“I think this needs to be part of the capital plan of [the Department of Conservation and Recreation]. I don’t see any other way around it,’’ said Cabral, the chairman of the House Committee on Bonding.
Sullivan told Cabral that after investing $140,000 to put the schooner in dry dock, the administration was expecting a report shortly on the estimated cost of needed repairs to return the boat to water. The secretary said the administration was also in conversations with Mayor Scott Lang of New Bedford and the operators of the Mystic Seaport in Connecticut about getting the schooner into a curator program or finding a nonprofit to operate it.
“It is not lost on us the importance of this to you,’’ Sullivan said. “There will be a significant investment at some level.’’
Cabral also asked Sullivan to support legislation that would elevate the Division of Marine Fisheries, currently under the Department of Fish and Game, to department status.
Cabral said he believed Massachusetts, despite its rich fishing heritage, did not pay adequate attention to the promotion of the fishing industry like other states along the Eastern Seaboard. In New Bedford alone, Cabral said, the fishing industry is responsible for $2 billion in economic activity.
“That’s how we grow jobs in Massachusetts, by paying close attention to the companies we have with potential to grow.

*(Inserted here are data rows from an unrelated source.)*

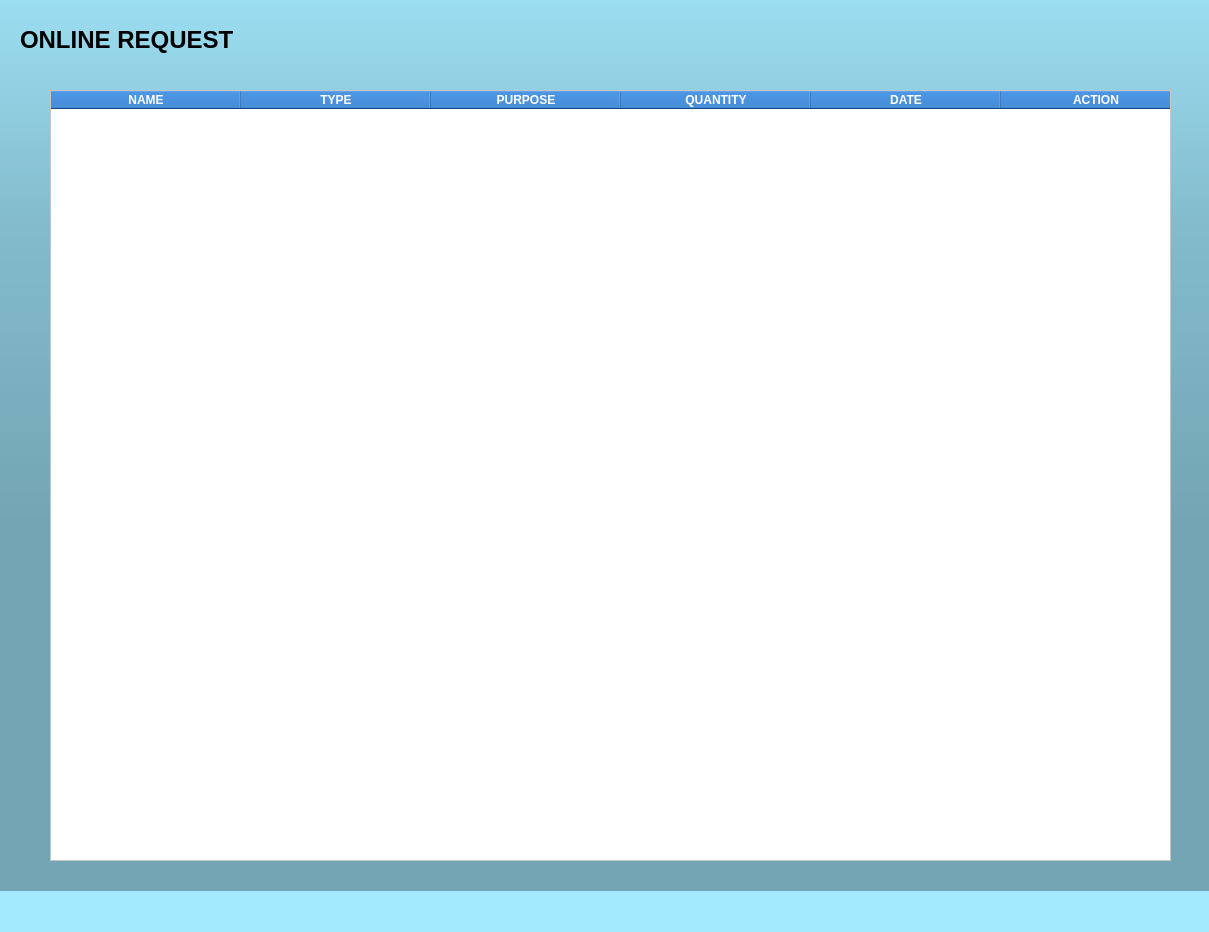
Before: the Qt Designer form BES_MANAGEMENT_SYSTEM/gui/ui/ADMIN_SERVICES_PG1.ui in SheenaLei/BES_MANAGEMENT_SYSTEM, drawn with Qt 5.
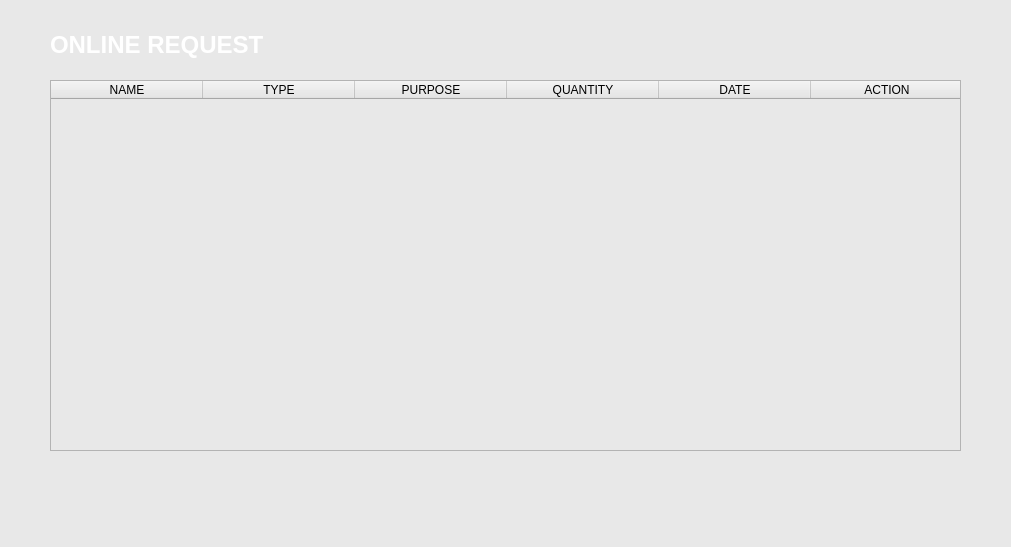
After: the same form once the commit is applied.

Patch:
```diff
--- a/BES_MANAGEMENT_SYSTEM/gui/ui/ADMIN_SERVICES_PG1.ui
+++ b/BES_MANAGEMENT_SYSTEM/gui/ui/ADMIN_SERVICES_PG1.ui
@@ -6,40 +6,25 @@
    <rect>
     <x>0</x>
     <y>0</y>
-    <width>1209</width>
-    <height>932</height>
+    <width>1011</width>
+    <height>547</height>
    </rect>
   </property>
   <property name="windowTitle">
    <string>MainWindow</string>
   </property>
   <property name="styleSheet">
-   <string notr="true">background-color: rgb(164, 234, 255);</string>
+   <string notr="true">
+background-color: rgb(232, 232, 232);</string>
   </property>
   <widget class="QWidget" name="centralwidget">
-   <widget class="QLabel" name="label">
-    <property name="geometry">
-     <rect>
-      <x>0</x>
-      <y>-30</y>
-      <width>1221</width>
-      <height>921</height>
-     </rect>
-    </property>
-    <property name="styleSheet">
-     <string notr="true">background-color: qlineargradient(spread:pad, x1:0, y1:0, x2:0, y2:0.715909, stop:0 rgba(0, 0, 0, 9), stop:0.375 rgba(0, 0, 0, 50), stop:0.835227 rgba(0, 0, 0, 75));</string>
-    </property>
-    <property name="text">
-     <string/>
-    </property>
-   </widget>
    <widget class="QTableWidget" name="tableWidget">
     <property name="geometry">
      <rect>
       <x>50</x>
-      <y>90</y>
-      <width>1121</width>
-      <height>771</height>
+      <y>80</y>
+      <width>911</width>
+      <height>371</height>
      </rect>
     </property>
     <property name="styleSheet">
@@ -48,9 +33,26 @@
 }
 
 QTableWidget{
-	
+	border-radius: 25px;
 	background-color: rgb(255, 255, 255);
-}</string>
+}
+
+QHeaderView::section {
+    background-color: #0078D4;
+    color: white;
+    padding: 8px;
+    font-weight: bold;
+	font-size: 11px;
+}
+
+QTableWidget {
+    gridline-color: #d0d0d0;
+    font-size: 13px;
+}
+
+
+background-color: rgb(240, 240, 240);
+</string>
     </property>
     <property name="horizontalScrollBarPolicy">
      <enum>Qt::ScrollBarAlwaysOff</enum>
@@ -65,16 +67,16 @@
      <bool>false</bool>
     </attribute>
     <attribute name="horizontalHeaderDefaultSectionSize">
-     <number>190</number>
+     <number>152</number>
     </attribute>
     <attribute name="horizontalHeaderMinimumSectionSize">
      <number>50</number>
     </attribute>
     <attribute name="verticalHeaderDefaultSectionSize">
-     <number>100</number>
+     <number>50</number>
     </attribute>
     <attribute name="verticalHeaderMinimumSectionSize">
-     <number>100</number>
+     <number>50</number>
     </attribute>
     <column>
      <property name="text">
@@ -107,17 +109,61 @@
      </property>
     </column>
    </widget>
+   <widget class="QLabel" name="label">
+    <property name="geometry">
+     <rect>
+      <x>50</x>
+      <y>10</y>
+      <width>911</width>
+      <height>111</height>
+     </rect>
+    </property>
+    <property name="styleSheet">
+     <string notr="true">QLabel {
+    background: qlineargradient(
+        spread:pad,
+        x1:0, y1:0,
+        x2:0, y2:1,
+        stop:0 #0d47a1,
+        stop:1 #1976d2
+    );
+    border-radius: 0px;
+}
+
+QLabel {
+    color: white;
+    font-weight: bold;
+}</string>
+    </property>
+    <property name="text">
+     <string>&lt;html&gt;&lt;head/&gt;&lt;body&gt;&lt;p&gt;&lt;span style=&quot; font-size:18pt;&quot;&gt;ONLINE REQUEST&lt;/span&gt;&lt;/p&gt;&lt;p&gt;&lt;br/&gt;&lt;/p&gt;&lt;/body&gt;&lt;/html&gt;</string>
+    </property>
+   </widget>
    <widget class="QLabel" name="label_2">
     <property name="geometry">
      <rect>
-      <x>20</x>
-      <y>20</y>
-      <width>271</width>
-      <height>41</height>
+      <x>80</x>
+      <y>10</y>
+      <width>901</width>
+      <height>461</height>
      </rect>
     </property>
+    <property name="styleSheet">
+     <string notr="true">QLabel {
+    background: qlineargradient(
+        spread:pad,
+        x1:0, y1:0,
+        x2:0, y2:1,
+        stop:0 rgba(0, 0, 0, 0),
+        stop:0.4 rgba(0, 0, 0, 8),
+        stop:1 rgba(0, 0, 0, 18)
+    );
+    border-radius: 25px;
+}
+</string>
+    </property>
     <property name="text">
-     <string>&lt;html&gt;&lt;head/&gt;&lt;body&gt;&lt;p&gt;&lt;span style=&quot; font-size:18pt; font-weight:700;&quot;&gt;ONLINE REQUEST&lt;/span&gt;&lt;/p&gt;&lt;/body&gt;&lt;/html&gt;</string>
+     <string/>
     </property>
    </widget>
    <zorder>label_2</zorder>
```
Left out of the diff: 2 changed lines with no effect on the pictures.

I think it’s crucial. It’s not an issue that should take two or three years to change,’’ Cabral said.
Cabral wants to create a new Department of Marine Fisheries that would expand the role of the division beyond its focus on regulation, and, like the Department of Agriculture, be able to administer grants to assist fisherman and on-shore processing plants grow business.
“We’d be happy to discuss it,’’ Sullivan said.